DIRECTIONS:
Leaving out every picture, quote the data below exactly as it appears.

Data entries
━━━━━━━━━━━━━━━━

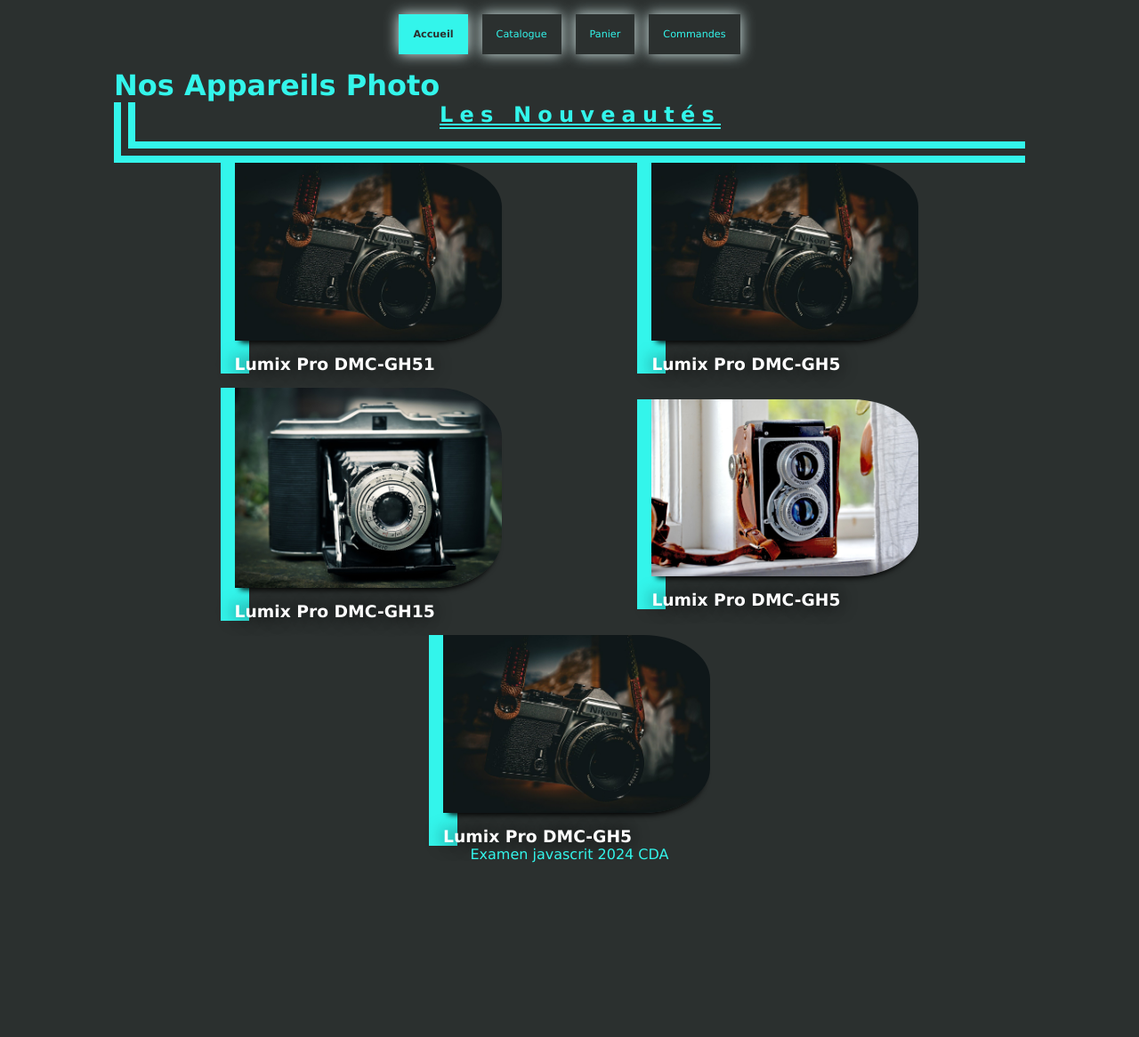
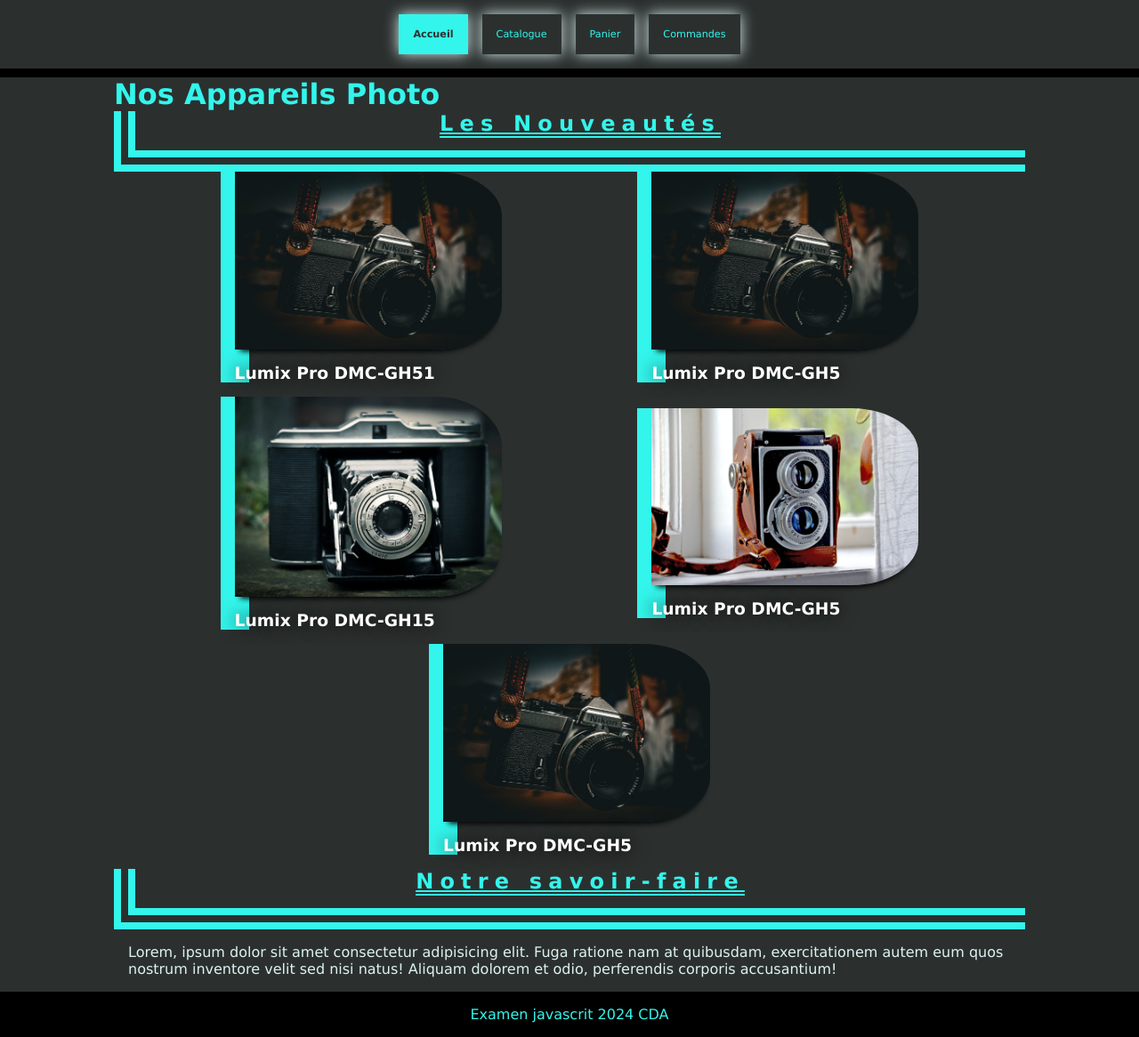
Before and after one commit to Balidriss/js-examen-balijon, a plain HTML site: page index.html in a window 1280 px wide. Shown: the whole page at 89% size. Before the commit the page ends 970 px from the top, so only its background shows below. Drawn offline with Linux system fonts and the light colour scheme.

Commit message:
add comments

```diff
--- a/assets/main.js
+++ b/assets/main.js
@@ -17,6 +17,7 @@
 
   //// index
 
+  //Look for the container, if it exist display corresponding vue.
   Display.renderFrontPageContainer(hotProductContainer);
   Display.renderProductsPageContainer(productsContainer);
   Display.renderCartPageContainer(cartContainer);
@@ -25,4 +26,8 @@
   Display.renderHistoricPageContainer(historicContainer);
   Display.renderOrderDetailPageContainer(pastOrderContainer);
   Display.renderSearch(searchForm,productsContainer);
+
+
+
+
 }
--- a/assets/style.css
+++ b/assets/style.css
@@ -16,6 +16,7 @@
 
     --borderArticleColor: var(--dark);
     --boxShadowColor: var(--blueLight);
+
 
 }
 
@@ -61,10 +62,14 @@
 }
 
 footer{
-
+    background-color: black;
+    padding: 1rem;
     text-align: center;
 }
 
+header{
+    border-bottom: solid black 10px;
+}
 footer p {
     color: var(--blueLight);
     text-align: center;
@@ -112,9 +117,20 @@
     color: var(--dark);
 }
 
+
 p{
     color: var(--dark);
 }
+
+#our-craft-section{
+    margin-top: 1rem;
+}
+
+#our-craft-section p{
+    padding: 1rem;
+    color: var(--ligh);
+}
+
 
 input:focus{
     box-shadow: inset 0 0 0 0.1rem rgb(0, 212, 252);
--- a/dao/model/Order.js
+++ b/dao/model/Order.js
@@ -1,6 +1,8 @@
 export default class Order {
   static currentOrder = Order.loadCurrentOrderLocalStorage();
   static orders = Order.loadOrdersLocalStorage();
+
+  //simulate increment
   static counter = Order.loadCounterLocalStorage();
 
   constructor(name,totalPrice, items) {
@@ -8,6 +10,7 @@
     this.date = new Date().toLocaleString();
     this.items = items;
     this.totalPrice = totalPrice;
+    //simulate increment
     this.id = Order.counter++;
     localStorage.setItem('counter', JSON.stringify(Order.counter));
   }
--- a/index.html
+++ b/index.html
@@ -28,6 +28,8 @@
         </div>
 
     </section>
+    <section id="our-craft-section"><h2>Notre savoir-faire</h2><p>Lorem, ipsum dolor sit amet consectetur adipisicing elit. Fuga ratione nam at quibusdam, exercitationem autem eum quos nostrum inventore velit sed nisi natus! Aliquam dolorem et odio, perferendis corporis accusantium!</p></section>
+
 </main>
 <footer>
     <p><a href=""></a></p>
```
Also changed, not shown: Display.js (+10 -1 lines), cart.html (+1 -1 lines), products.html (+2 -2 lines).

━━━━━━━━━━━━━━━━

TASK OUTPUT:
Before and after one commit to Balidriss/js-examen-balijon, a plain HTML site: page index.html in a window 1280 px wide. Shown: the whole page at 89% size. Before the commit the page ends 970 px from the top, so only its background shows below. Drawn offline with Linux system fonts and the light colour scheme.

Commit message:
add comments

```diff
--- a/assets/main.js
+++ b/assets/main.js
@@ -17,6 +17,7 @@
 
   //// index
 
+  //Look for the container, if it exist display corresponding vue.
   Display.renderFrontPageContainer(hotProductContainer);
   Display.renderProductsPageContainer(productsContainer);
   Display.renderCartPageContainer(cartContainer);
@@ -25,4 +26,8 @@
   Display.renderHistoricPageContainer(historicContainer);
   Display.renderOrderDetailPageContainer(pastOrderContainer);
   Display.renderSearch(searchForm,productsContainer);
+
+
+
+
 }
--- a/assets/style.css
+++ b/assets/style.css
@@ -16,6 +16,7 @@
 
     --borderArticleColor: var(--dark);
     --boxShadowColor: var(--blueLight);
+
 
 }
 
@@ -61,10 +62,14 @@
 }
 
 footer{
-
+    background-color: black;
+    padding: 1rem;
     text-align: center;
 }
 
+header{
+    border-bottom: solid black 10px;
+}
 footer p {
     color: var(--blueLight);
     text-align: center;
@@ -112,9 +117,20 @@
     color: var(--dark);
 }
 
+
 p{
     color: var(--dark);
 }
+
+#our-craft-section{
+    margin-top: 1rem;
+}
+
+#our-craft-section p{
+    padding: 1rem;
+    color: var(--ligh);
+}
+
 
 input:focus{
     box-shadow: inset 0 0 0 0.1rem rgb(0, 212, 252);
--- a/dao/model/Order.js
+++ b/dao/model/Order.js
@@ -1,6 +1,8 @@
 export default class Order {
   static currentOrder = Order.loadCurrentOrderLocalStorage();
   static orders = Order.loadOrdersLocalStorage();
+
+  //simulate increment
   static counter = Order.loadCounterLocalStorage();
 
   constructor(name,totalPrice, items) {
@@ -8,6 +10,7 @@
     this.date = new Date().toLocaleString();
     this.items = items;
     this.totalPrice = totalPrice;
+    //simulate increment
     this.id = Order.counter++;
     localStorage.setItem('counter', JSON.stringify(Order.counter));
   }
--- a/index.html
+++ b/index.html
@@ -28,6 +28,8 @@
         </div>
 
     </section>
+    <section id="our-craft-section"><h2>Notre savoir-faire</h2><p>Lorem, ipsum dolor sit amet consectetur adipisicing elit. Fuga ratione nam at quibusdam, exercitationem autem eum quos nostrum inventore velit sed nisi natus! Aliquam dolorem et odio, perferendis corporis accusantium!</p></section>
+
 </main>
 <footer>
     <p><a href=""></a></p>
```
Also changed, not shown: Display.js (+10 -1 lines), cart.html (+1 -1 lines), products.html (+2 -2 lines).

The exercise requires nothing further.